### What needs to be done
Can you quote the records below in full, word for word?

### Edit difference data
━━━━━━━━━━━━━━━━
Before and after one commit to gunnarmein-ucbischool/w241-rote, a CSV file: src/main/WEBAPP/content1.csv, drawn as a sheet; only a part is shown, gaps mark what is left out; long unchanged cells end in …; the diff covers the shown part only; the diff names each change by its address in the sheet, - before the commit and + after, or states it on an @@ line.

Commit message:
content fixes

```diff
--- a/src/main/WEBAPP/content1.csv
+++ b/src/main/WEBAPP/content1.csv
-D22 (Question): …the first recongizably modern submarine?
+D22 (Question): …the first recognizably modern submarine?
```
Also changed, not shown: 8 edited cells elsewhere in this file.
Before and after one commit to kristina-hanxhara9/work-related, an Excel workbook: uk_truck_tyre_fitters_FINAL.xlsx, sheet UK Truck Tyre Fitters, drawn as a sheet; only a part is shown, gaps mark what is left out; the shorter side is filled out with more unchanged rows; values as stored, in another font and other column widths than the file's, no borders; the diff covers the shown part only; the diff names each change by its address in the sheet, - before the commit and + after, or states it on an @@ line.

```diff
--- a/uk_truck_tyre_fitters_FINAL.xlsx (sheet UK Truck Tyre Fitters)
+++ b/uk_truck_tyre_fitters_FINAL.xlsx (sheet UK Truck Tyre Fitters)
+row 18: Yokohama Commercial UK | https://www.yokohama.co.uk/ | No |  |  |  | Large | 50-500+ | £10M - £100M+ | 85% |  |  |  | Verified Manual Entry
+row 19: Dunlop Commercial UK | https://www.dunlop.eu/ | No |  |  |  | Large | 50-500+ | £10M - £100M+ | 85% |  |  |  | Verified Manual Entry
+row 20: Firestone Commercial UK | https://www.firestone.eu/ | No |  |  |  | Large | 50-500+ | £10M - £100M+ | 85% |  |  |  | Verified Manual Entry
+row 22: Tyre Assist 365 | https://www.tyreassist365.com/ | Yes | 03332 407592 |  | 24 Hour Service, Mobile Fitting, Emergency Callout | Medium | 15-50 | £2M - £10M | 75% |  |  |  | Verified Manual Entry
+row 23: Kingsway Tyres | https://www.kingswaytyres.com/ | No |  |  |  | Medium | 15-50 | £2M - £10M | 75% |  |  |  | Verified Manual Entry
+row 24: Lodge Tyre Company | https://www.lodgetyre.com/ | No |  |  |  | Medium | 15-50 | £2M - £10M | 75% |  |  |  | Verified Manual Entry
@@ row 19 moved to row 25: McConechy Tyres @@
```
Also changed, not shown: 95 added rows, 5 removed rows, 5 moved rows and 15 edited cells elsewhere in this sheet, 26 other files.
━━━━━━━━━━━━━━━━
### Response
Before and after one commit to gunnarmein-ucbischool/w241-rote, a CSV file: src/main/WEBAPP/content1.csv, drawn as a sheet; only a part is shown, gaps mark what is left out; long unchanged cells end in …; the diff covers the shown part only; the diff names each change by its address in the sheet, - before the commit and + after, or states it on an @@ line.

Commit message:
content fixes

```diff
--- a/src/main/WEBAPP/content1.csv
+++ b/src/main/WEBAPP/content1.csv
-D22 (Question): …the first recongizably modern submarine?
+D22 (Question): …the first recognizably modern submarine?
```
Also changed, not shown: 8 edited cells elsewhere in this file.
Before and after one commit to kristina-hanxhara9/work-related, an Excel workbook: uk_truck_tyre_fitters_FINAL.xlsx, sheet UK Truck Tyre Fitters, drawn as a sheet; only a part is shown, gaps mark what is left out; the shorter side is filled out with more unchanged rows; values as stored, in another font and other column widths than the file's, no borders; the diff covers the shown part only; the diff names each change by its address in the sheet, - before the commit and + after, or states it on an @@ line.

```diff
--- a/uk_truck_tyre_fitters_FINAL.xlsx (sheet UK Truck Tyre Fitters)
+++ b/uk_truck_tyre_fitters_FINAL.xlsx (sheet UK Truck Tyre Fitters)
+row 18: Yokohama Commercial UK | https://www.yokohama.co.uk/ | No |  |  |  | Large | 50-500+ | £10M - £100M+ | 85% |  |  |  | Verified Manual Entry
+row 19: Dunlop Commercial UK | https://www.dunlop.eu/ | No |  |  |  | Large | 50-500+ | £10M - £100M+ | 85% |  |  |  | Verified Manual Entry
+row 20: Firestone Commercial UK | https://www.firestone.eu/ | No |  |  |  | Large | 50-500+ | £10M - £100M+ | 85% |  |  |  | Verified Manual Entry
+row 22: Tyre Assist 365 | https://www.tyreassist365.com/ | Yes | 03332 407592 |  | 24 Hour Service, Mobile Fitting, Emergency Callout | Medium | 15-50 | £2M - £10M | 75% |  |  |  | Verified Manual Entry
+row 23: Kingsway Tyres | https://www.kingswaytyres.com/ | No |  |  |  | Medium | 15-50 | £2M - £10M | 75% |  |  |  | Verified Manual Entry
+row 24: Lodge Tyre Company | https://www.lodgetyre.com/ | No |  |  |  | Medium | 15-50 | £2M - £10M | 75% |  |  |  | Verified Manual Entry
@@ row 19 moved to row 25: McConechy Tyres @@
```
Also changed, not shown: 95 added rows, 5 removed rows, 5 moved rows and 15 edited cells elsewhere in this sheet, 26 other files.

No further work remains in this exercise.